(EXERCISE AIM)
Which lines of the records below contain the word "states"? Show each one.

== EXTRACTED DATA

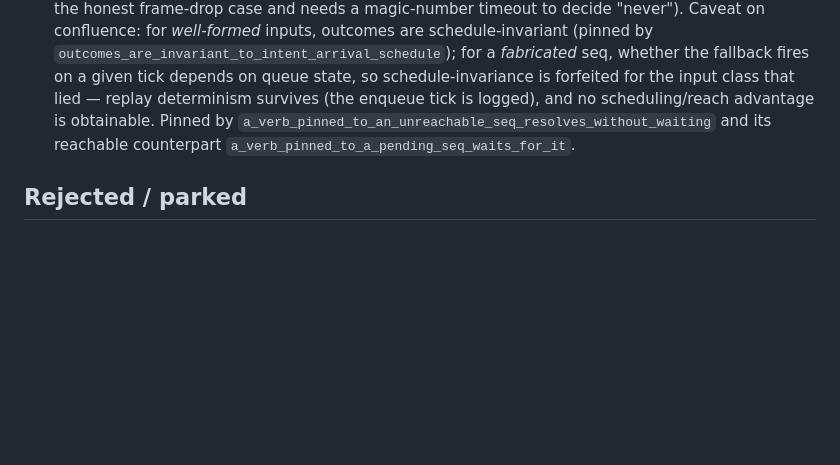
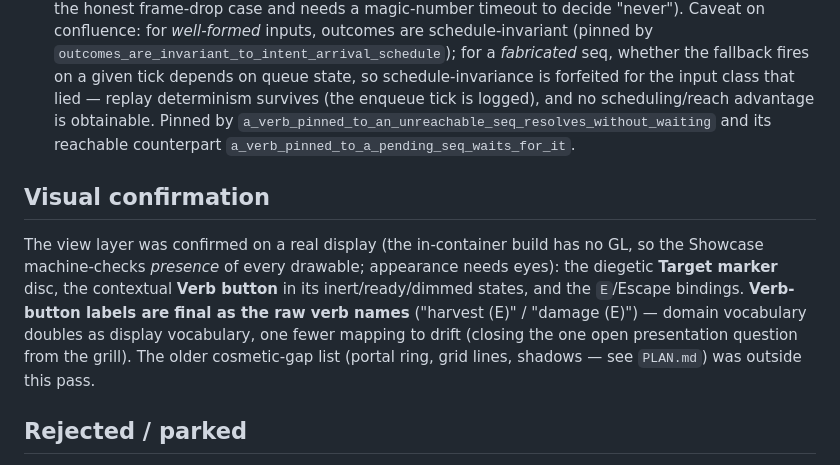
Before and after one commit to th7/sim, a Markdown page: design/targeting-and-wysiwyg.md, the part around the change. Rendered like a GitHub page; blank space fills up the shorter version.

Commit message:
Docs: targeting view layer visually confirmed; verb labels final as raw verb names
Visual pass on a real display confirmed the Target marker, the Verb button's
inert/ready/dimmed states, and E/Escape. The deferred label-wording question
(#9) is resolved: keep the raw verb names (domain == display vocabulary).
Scope note recorded in both PLAN and the design doc: this pass covered the
new targeting visuals only, not the older cosmetic-gap list.

```diff
--- a/design/targeting-and-wysiwyg.md
+++ b/design/targeting-and-wysiwyg.md
@@ -145,6 +145,17 @@ something observable.
    `a_verb_pinned_to_an_unreachable_seq_resolves_without_waiting` and its
    reachable counterpart `a_verb_pinned_to_a_pending_seq_waits_for_it`.
 
+## Visual confirmation
+
+The view layer was confirmed on a real display (the in-container build has no GL, so the
+Showcase machine-checks *presence* of every drawable; appearance needs eyes): the diegetic
+**Target marker** disc, the contextual **Verb button** in its inert/ready/dimmed states,
+and the `E`/Escape bindings. **Verb-button labels are final as the raw verb names**
+("harvest (E)" / "damage (E)") — domain vocabulary doubles as display vocabulary, one
+fewer mapping to drift (closing the one open presentation question from the grill). The
+older cosmetic-gap list (portal ring, grid lines, shadows — see `PLAN.md`) was outside
+this pass.
+
 ## Rejected / parked
 
 - **Arrival-order resolution** (within or across ticks) — rejected. Determinism degrades
```
Also changed, not shown: PLAN.md (+6 -0 lines).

====

(PROBLEM SOLUTION)
inert/ready/dimmed states, and E/Escape. The deferred label-wording question
+**Target marker** disc, the contextual **Verb button** in its inert/ready/dimmed states,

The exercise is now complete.